During the war between the house of Saul and the house of David, Abner had been strengthening his own position in the house of Saul. Now Saul had had a concubine named Rizpah daughter of Aiah. And Ish-Bosheth said to Abner, “Why did you sleep with my father’s concubine?”
Abner was very angry because of what Ish-Bosheth said. So he answered, “Am I a dog’s head — on Judah’s side? This very day I am loyal to the house of your father Saul and to his family and friends. I haven’t handed you over to David. Yet now you accuse me of an offense involving this woman!

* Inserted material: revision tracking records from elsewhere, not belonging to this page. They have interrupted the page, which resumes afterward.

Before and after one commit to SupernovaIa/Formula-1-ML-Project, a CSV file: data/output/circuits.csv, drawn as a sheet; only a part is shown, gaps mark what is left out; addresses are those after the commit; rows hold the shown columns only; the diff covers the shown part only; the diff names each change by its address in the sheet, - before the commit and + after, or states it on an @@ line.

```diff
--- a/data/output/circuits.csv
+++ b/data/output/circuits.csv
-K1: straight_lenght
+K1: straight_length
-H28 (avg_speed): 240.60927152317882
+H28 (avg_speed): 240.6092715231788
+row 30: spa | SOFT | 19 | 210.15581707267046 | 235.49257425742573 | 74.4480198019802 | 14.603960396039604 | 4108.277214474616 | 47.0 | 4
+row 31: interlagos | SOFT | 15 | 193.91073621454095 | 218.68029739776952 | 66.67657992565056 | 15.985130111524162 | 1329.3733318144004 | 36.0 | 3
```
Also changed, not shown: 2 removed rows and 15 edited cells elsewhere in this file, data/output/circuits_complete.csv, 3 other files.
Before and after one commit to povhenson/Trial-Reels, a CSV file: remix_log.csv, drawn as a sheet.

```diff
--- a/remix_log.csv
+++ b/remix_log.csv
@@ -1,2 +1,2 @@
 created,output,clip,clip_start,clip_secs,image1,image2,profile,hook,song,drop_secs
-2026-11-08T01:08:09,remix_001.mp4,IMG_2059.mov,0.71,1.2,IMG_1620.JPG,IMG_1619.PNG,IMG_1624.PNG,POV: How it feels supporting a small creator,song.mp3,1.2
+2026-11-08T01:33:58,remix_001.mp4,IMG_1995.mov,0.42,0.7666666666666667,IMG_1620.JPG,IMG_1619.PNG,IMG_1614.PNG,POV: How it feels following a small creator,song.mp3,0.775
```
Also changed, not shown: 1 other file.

May God deal with Abner, be it ever so severely, if I do not do for David what the Lord promised him on oath and transfer the kingdom from the house of Saul and establish David’s throne over Israel and Judah from Dan to Beersheba.” Ish-Bosheth did not dare to say another word to Abner, because he was afraid of him.
Then Abner sent messengers on his behalf to say to David, “Whose land is it? Make an agreement with me, and I will help you bring all Israel over to you.”
- 2 Samuel 3:6-12
“…I cannot quite understand why a man should wish to know more people than he can make real friends of.”
- C. S. Lewis, Surprised by Joy
I think the C. S. Lewis quote could easily be misinterpreted. C. S. Lewis is not saying that we should limit our friends, but if we truly know someone, we should BE a friend to them. And we should only count someone as a true friend if we truly know them.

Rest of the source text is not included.